Don’t let your credit cards bury you underneath bills you can’t pay! Here, a financial expert explains how to manage credit cards without going into debt.
Before his tips, a quip from goals guru and author Brian Tracy:
“When you think about yourself as capable of achieving all your financial and personal goals, and constantly seek ways to make them into realities, your whole attitude toward yourself and your possibilities will change for the better,” he writes in Getting Rich Your Own Way: Achieve All Your Financial Goals Faster Than You Ever Thought Possible.
1. Budget to live within your means now
Credit cards should be used sparingly, to pay for necessary purchases that cannot conveniently or securely be paid in cash (including airline tickets, hotel stays, rental cars and online items), and that can be paid in full when the bill comes due. Make a budget or spending plan that lays out categories of income and necessary expenses. This current economic recession is no time to be focused on luxuries, so to achieve your financial goals, don’t splurge on unnecessary items.
2. Change your lifestyle if necessary

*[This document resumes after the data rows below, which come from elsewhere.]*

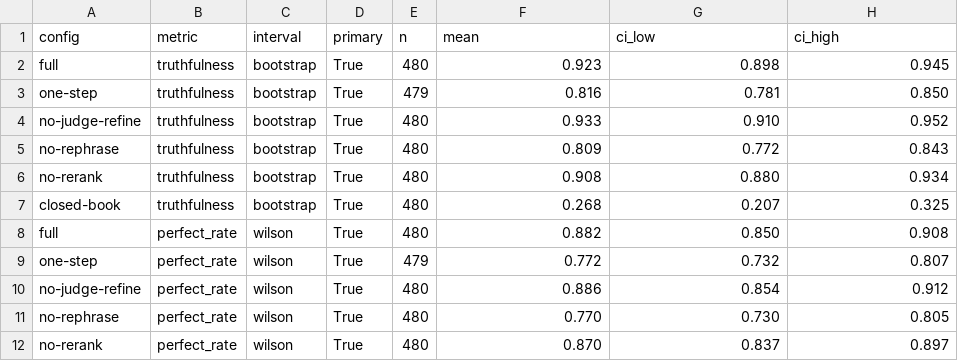
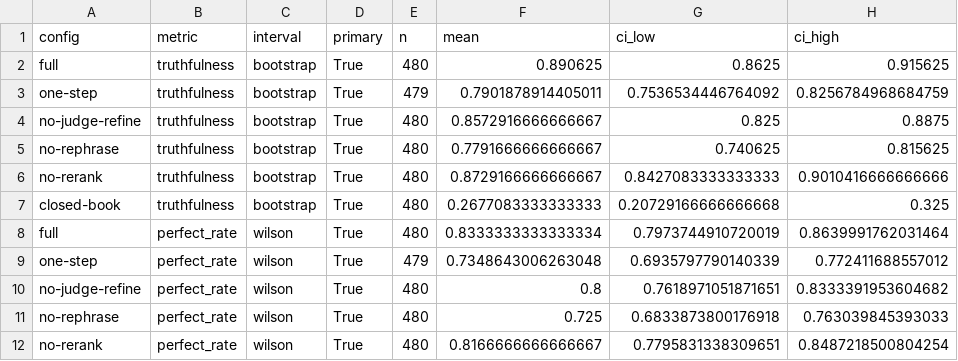
Before and after one commit to doanan293/thesis, a CSV file: pharma-lab/data/evaluation/e2e/runs/e2e-gemini/reports/main.csv, drawn as a sheet; only a part is shown; the diff covers the shown part only.

Commit message:
docs: update paper revisions, evaluation reports, and clean up design specs

```diff
--- a/pharma-lab/data/evaluation/e2e/runs/e2e-gemini/reports/main.csv
+++ b/pharma-lab/data/evaluation/e2e/runs/e2e-gemini/reports/main.csv
@@ -1,12 +1,12 @@
 config,metric,interval,primary,n,mean,ci_low,ci_high
-full,truthfulness,bootstrap,True,480,0.923,0.898,0.945
-one-step,truthfulness,bootstrap,True,479,0.816,0.781,0.850
-no-judge-refine,truthfulness,bootstrap,True,480,0.933,0.910,0.952
-no-rephrase,truthfulness,bootstrap,True,480,0.809,0.772,0.843
-no-rerank,truthfulness,bootstrap,True,480,0.908,0.880,0.934
-closed-book,truthfulness,bootstrap,True,480,0.268,0.207,0.325
-full,perfect_rate,wilson,True,480,0.882,0.850,0.908
-one-step,perfect_rate,wilson,True,479,0.772,0.732,0.807
-no-judge-refine,perfect_rate,wilson,True,480,0.886,0.854,0.912
-no-rephrase,perfect_rate,wilson,True,480,0.770,0.730,0.805
-no-rerank,perfect_rate,wilson,True,480,0.870,0.837,0.897
+full,truthfulness,bootstrap,True,480,0.890625,0.8625,0.915625
+one-step,truthfulness,bootstrap,True,479,0.7901878914405011,0.7536534446764092,0.8256784968684759
+no-judge-refine,truthfulness,bootstrap,True,480,0.8572916666666667,0.825,0.8875
+no-rephrase,truthfulness,bootstrap,True,480,0.7791666666666667,0.740625,0.815625
+no-rerank,truthfulness,bootstrap,True,480,0.8729166666666667,0.8427083333333333,0.9010416666666666
+closed-book,truthfulness,bootstrap,True,480,0.2677083333333333,0.20729166666666668,0.325
+full,perfect_rate,wilson,True,480,0.8333333333333334,0.7973744910720019,0.8639991762031464
+one-step,perfect_rate,wilson,True,479,0.7348643006263048,0.6935797790140339,0.772411688557012
+no-judge-refine,perfect_rate,wilson,True,480,0.8,0.7618971051871651,0.8333391953604682
+no-rephrase,perfect_rate,wilson,True,480,0.725,0.6833873800176918,0.763039845393033
+no-rerank,perfect_rate,wilson,True,480,0.8166666666666667,0.7795831338309651,0.8487218500804254
```
Also changed, not shown: 117 edited cells elsewhere in this file, pharma-lab/data/evaluation/e2e/runs/e2e-gemini/reports/ablation.csv, pharma-lab/data/evaluation/e2e/runs/e2e-gemini/reports/by_group.csv, 51 other files.
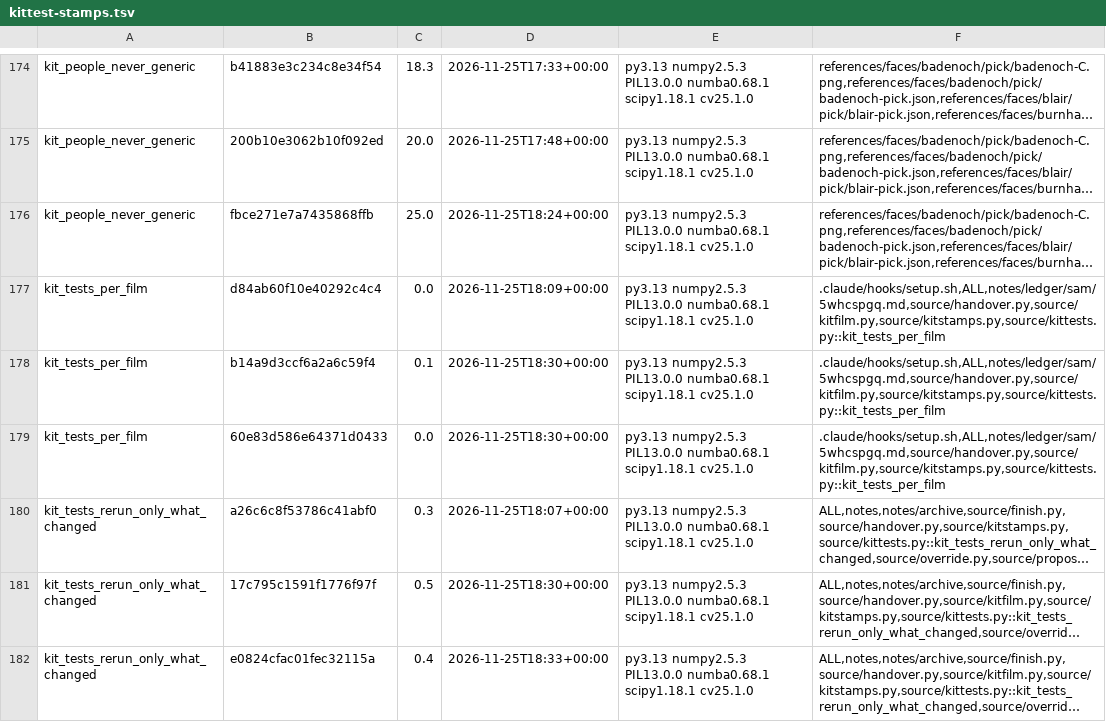
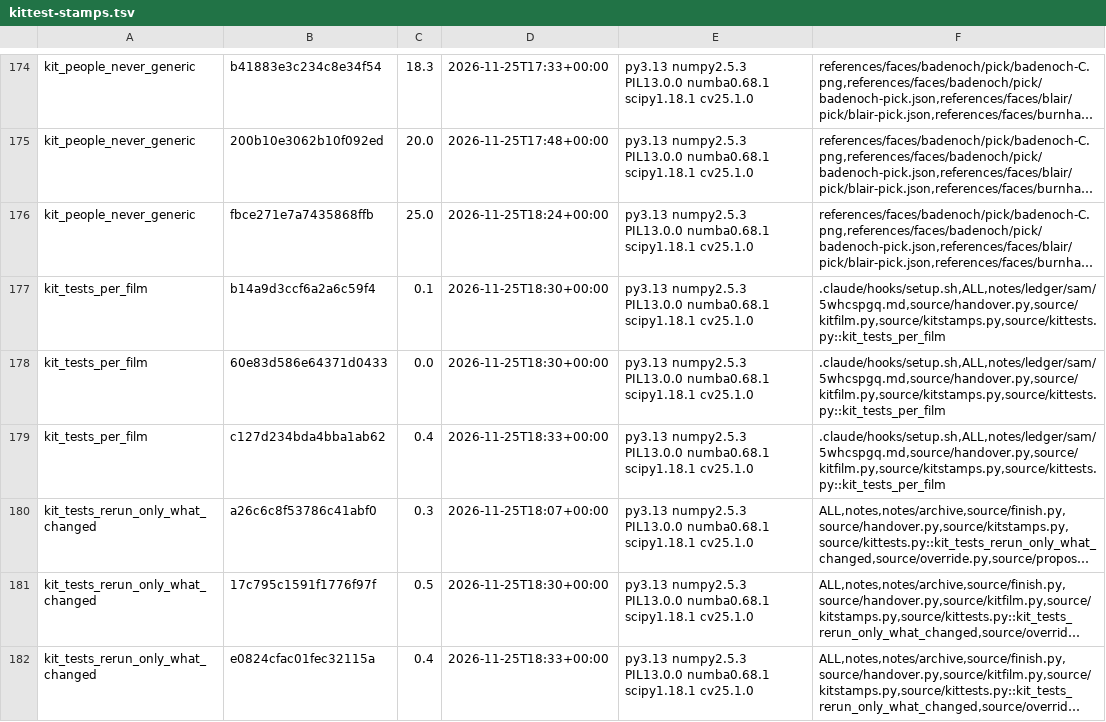
Before and after one commit to SamKearns22/Animation-, a TSV file: notes/kittest-stamps.tsv, drawn as a sheet; only a part is shown, gaps mark what is left out; long unchanged cells end in …; removed rows and columns are numbered as before the commit, all else as after; the diff names each change by its address in the sheet, - before the commit and + after, or states it on an @@ line.

```diff
--- a/notes/kittest-stamps.tsv
+++ b/notes/kittest-stamps.tsv
-row 177: kit_tests_per_film | d84ab60f10e40292c4c4 | 0.0 | 2026-11-25T18:09+00:00 | py3.13 numpy2.5.3 PIL13.0.0 numba0.68.1 scipy1.18.1 cv25.1.0 | .claude/hooks/setup.sh,ALL,notes/ledger/sam/5whcspgq.md,source/handover.py,source/kitfilm.py,source/kitstamps.py,source/kittests.py::kit_tests_per_film
+row 179: kit_tests_per_film | c127d234bda4bba1ab62 | 0.4 | 2026-11-25T18:33+00:00 | py3.13 numpy2.5.3 PIL13.0.0 numba0.68.1 scipy1.18.1 cv25.1.0 | .claude/hooks/setup.sh,ALL,notes/ledger/sam/5whcspgq.md,source/handover.py,source/kitfilm.py,source/kitstamps.py,source/kittests.py::kit_tests_per_film
```
Also changed, not shown: 7 other files.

“If your financial situation is so tight that you are thinking of paying routine expenses — like gas, groceries or utilities — with credit, change the situation before it is too late,” Ewing urges. Commute by public transit, seek a second job or move to a less expensive home before you are forced to do so and ruin your credit history.
For more credit card tips, read 10 Tips for Paying Off Your Visa.
3. Guard your credit cards
Lower limits make fraud all the more dangerous. Be sure you have all credit cards in your possession (preferably in a safe place outside your wallet). Be cautious using cards online; be certain to use only secure sites. Do not reveal credit card numbers by phone unless you originated the call and know exactly to whom you are speaking.
Review statements carefully to be sure all charges are accurate. Dispute any questionable credit cards transaction immediately, in writing, to avoid liability.
4. Seek help if needed
If you are having a hard time making credit card payments or paying other obligations, get help. Consumers can contact their credit card issuers to request lower interest rates or “temporary hardship” status in the event of a temporary lapse in payments.
For more serious debt, seek a reputable debt resolution firm (such as Freedom Financial Network) to help you manage your debt without getting into permanent trouble or facing damaging actions such as foreclosure, bankruptcy or loan default.
“Without a doubt, we are all dealing with the consequences of the credit markets’ extremely challenging environment,” Ewing said. “But with caution and planning, each consumer can make the best possible choices to keep finances safe for the future.”
If you tend to spend all your money, read How to Stop Spending Money You Don’t Have.
If you have any tips for using credit cards without going into debt, I welcome your comments below!